A Case Comment on the Court of Appeals’ Decision in Riggitano v. Standard Life Assurance Co.

In some circumstances, a plaintiff will initiate an action against a defendant and then fail to take the necessary steps to move this action towards a trial.

The Use of No-Fault Reports by a Tort Defendant
by James Tomlinson
September 22, 2010

The case of Beasley and Scott v. Barrand,1 decided by Moore J.of the Ontario Superior Court, appears at first blush to be a bar to the use at trial by a tort defendant of expert reports commissioned by a no-fault insurer. However, rather than barring the use of such reports by tort defendants, a careful review of this case reveals that it provides guidance on the proper practice to be followed by defence counsel when they seek to do so.

The Impact of the New Pleasure Craft Operating Card
June 30, 2010

A brief history lesson comparing drivers’ licenses and the PCO Card and some thoughts on the future.  

Journalist-Confidential Source Privilege May Exist In Canada
May 31, 2010

A journalist does not have the constitutional right to protect a confidential source. That is the ruling of the Supreme Court of Canada in R v National Post, released on May 7th.

Supreme Court Reconsiders the Meaning of "Accident"
May 31, 2010

The Supreme Court of Canada recently released its decision in the case of Co-operators Life Insurance v. Gibbens, 2009 SCC 59, in which an insured sought coverage under a group accident insurance policy for having contracted a sexual disease after having engaged in unprotected sex with a number of women. 

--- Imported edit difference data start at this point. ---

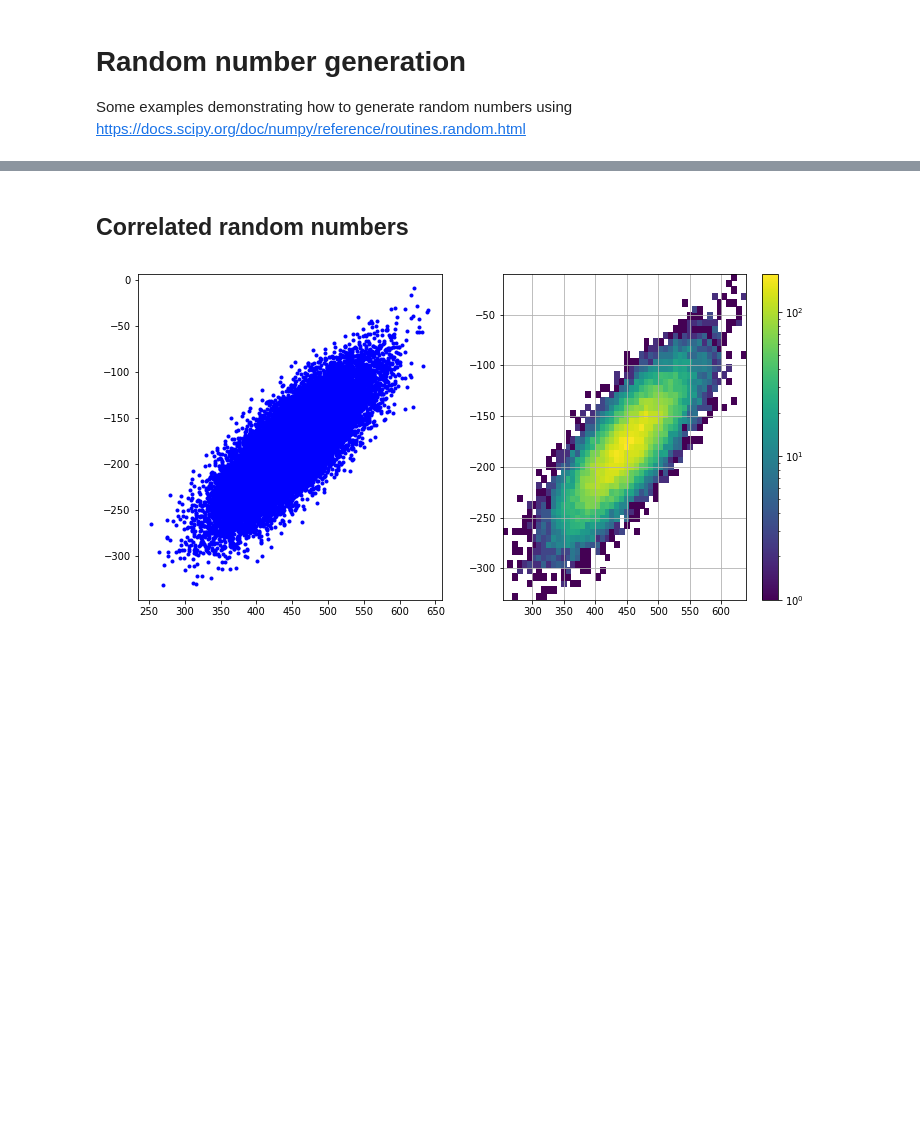
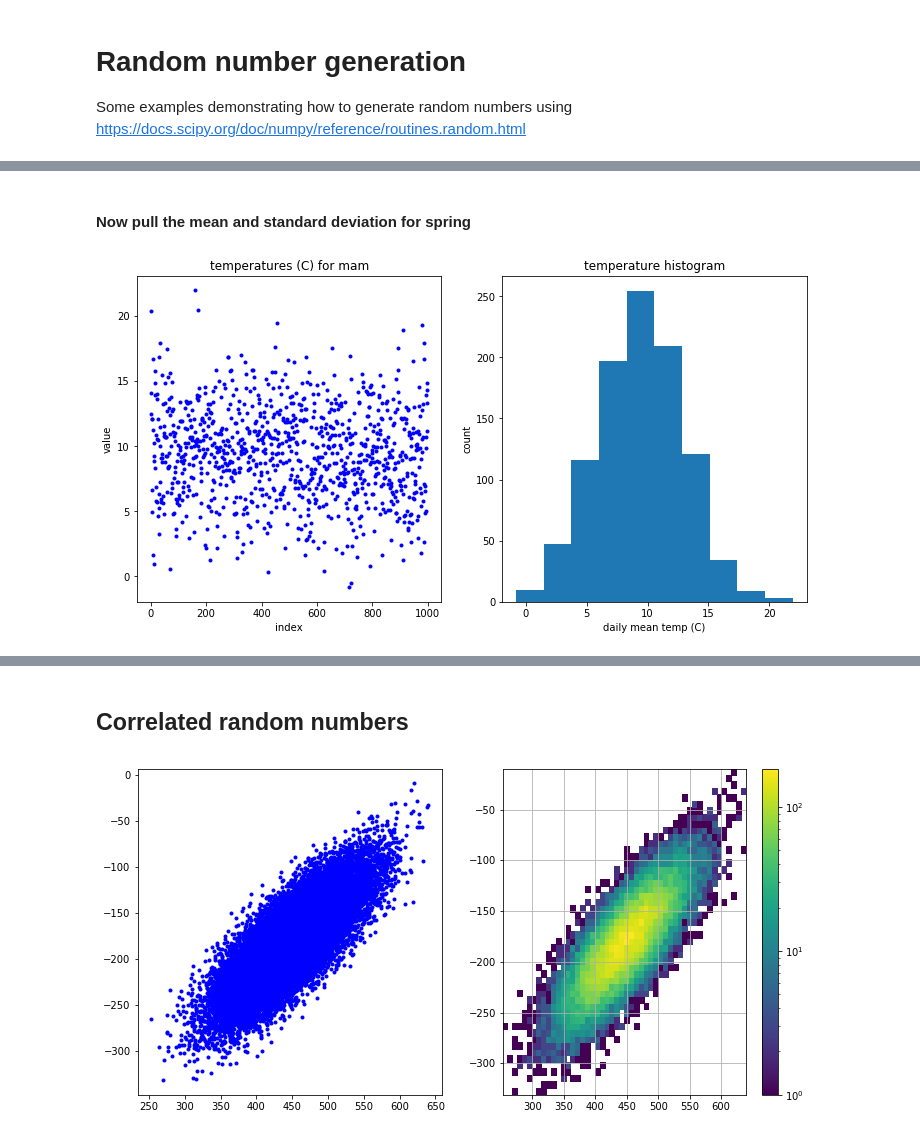
Before and after one commit to phaustin/e213_2019, a Jupyter notebook: notebooks/11-random_numbers.ipynb, the cells around one changed output, grey strips where cells are left out. Cells and saved outputs as stored; diff of their text form; code cells hidden in the pictures; blank space fills up the shorter version.

```diff
--- a/notebooks/11-random_numbers.ipynb
+++ b/notebooks/11-random_numbers.ipynb
@@ -33,0 +51,5 @@ ax2.set(title="histogram of uniform dist", ylabel="count", xlabel="value")
+# %%
+json_file = context.weather_processed_dir / 'fit_metadata.json'
+with open(json_file, 'r') as f:
+    fit_dict=json.load(f)
+fit_dict
@@ -33,0 +66,13 @@ ax2.set(title="histogram of uniform dist", ylabel="count", xlabel="value")
+# %% [markdown]
+#### Now pull the mean and standard deviation for spring
+# %%
+mu, sigma = fit_dict['temp']['mam']
+# %%
+normal_dist = rn.normal(mu, sigma, (1000,))
+fig, (ax1, ax2) = plt.subplots(1, 2, figsize=(12, 6))
+ax1.plot(normal_dist, "b.")
+ax1.set(title="temperatures (C) for mam", ylabel="value", xlabel="index")
+ax2.hist(normal_dist)
+ax2.set(title="temperature histogram", ylabel="count", xlabel="daily mean temp (C)");
+# %% [output]
+[figure, added]
```
Also changed, not shown: parts of 19 cells of this notebook, 12 other files.
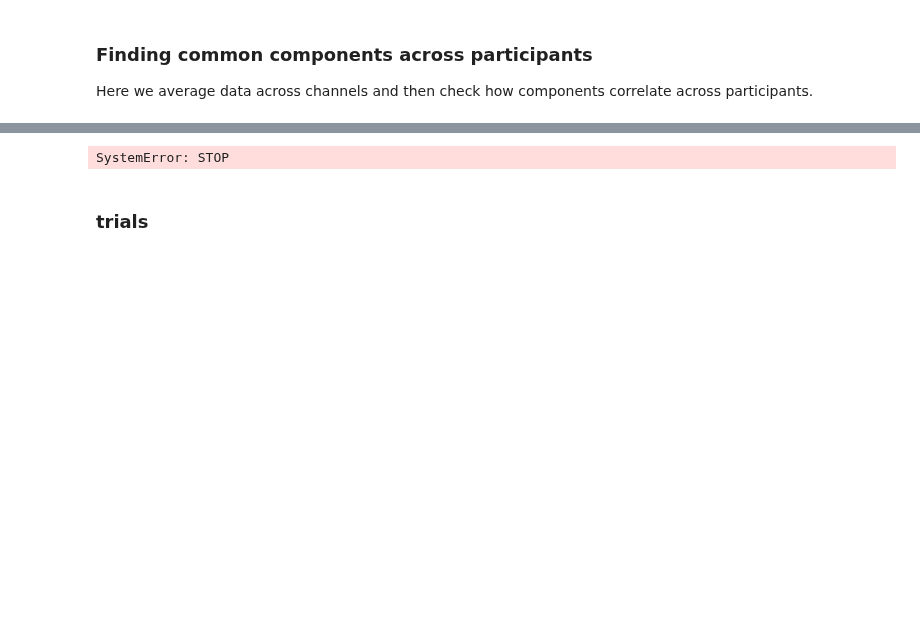
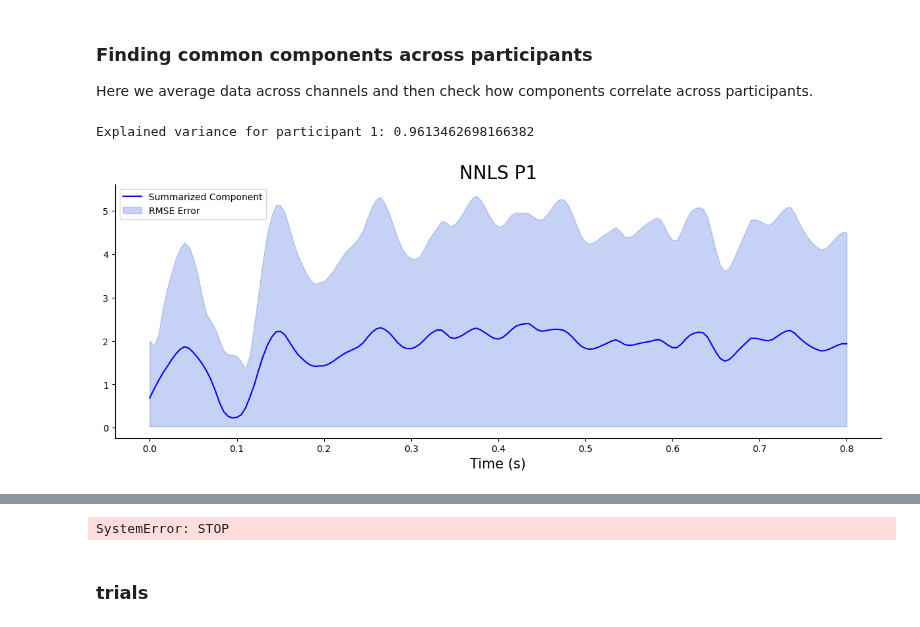
Before and after one commit to AtharvSuryawanshi/Neural-Representations-using-Things-Database, a Jupyter notebook: notebooks/NMF_meg10.ipynb, the cells around one changed output, grey strips where cells are left out. Saved outputs shown, nothing was run; the diff lists cells and outputs as text; code cells hidden in the pictures; blank space fills up the shorter version.

```diff
--- a/notebooks/NMF_meg10.ipynb
+++ b/notebooks/NMF_meg10.ipynb
@@ -732,3 +770,8 @@ def max_corr_components(participant1, participant2):
     plt.tight_layout()
     plt.show()
     return unique_pairs, corr_matrix
+# %%
+plot_summarized_component(nnls_1[2,:,:], 1, title = 'NNLS P1')
+# %% [output]
+Explained variance for participant 1: 0.9613462698166382
+[figure, added]
```
Also changed, not shown: parts of 4 cells of this notebook, 1 other file.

Ottawa-Carleton Standard Condominium Corporation 687 v ING Novex (1)
by Hillel David
May 31, 2010

Three important, and in two of the three instances perhaps questionable, principles are considered in this recent decision of the Ontario Court of Appeal. The factual background of the case may be briefly stated as follows:  There was a fire protection system in the insured condominium complex.  As a result of a faulty design/installation an event occurred, resulting in flooding. Although only part of the equipment was damaged, the insured replaced, and made a claim under the policy for, all.  This was based on the position that the system as a whole was damaged and the unsupported allegation that it was a reasonable and responsible step to replace it in its entirety...

The Duty to Defend, Revisited
May 31, 2010

Many insurers for maintenance contractors have taken the position that so long as there is some allegation in the statement of claim that touches on some independent act of negligence on the part of the property owner, there is no duty to defend under this clause. However, last year in Riocan Real Estate v. Lombard, Madam Justice Hennessey concluded that so long as the “true crux” of the claim falls within the scope of the duty to defend...

Bill C-311: The Climate Change Accountability Act
May 31, 2010

On May 5, 2010, Bill C-311, the Climate Change Accountability Act (the “Act”) was passed by the House of Commons. The Act will require that the federal government set regulations to attain a reduction in greenhouse gas emissions to 25 percent below 1990 levels by 2020. The Act also sets a more aggressive long term target to bring greenhouse gas emissions to 80 percent below 1990 levels by 2050.

Whether Sexually Transmitted Diseases Contracted During Unprotected Sex Meet the Definition of Accident
April 30, 2010

When an individual sustains losses from personal injury from illness and then seeks to have their accident insurance policy cover these losses, decisions must be made as to whether these losses are covered by the policy and the specifically, if they fit within the definition of accident.  Throughout the jurisprudence, the definition of accident has been the subject of exceedingly complex litigation.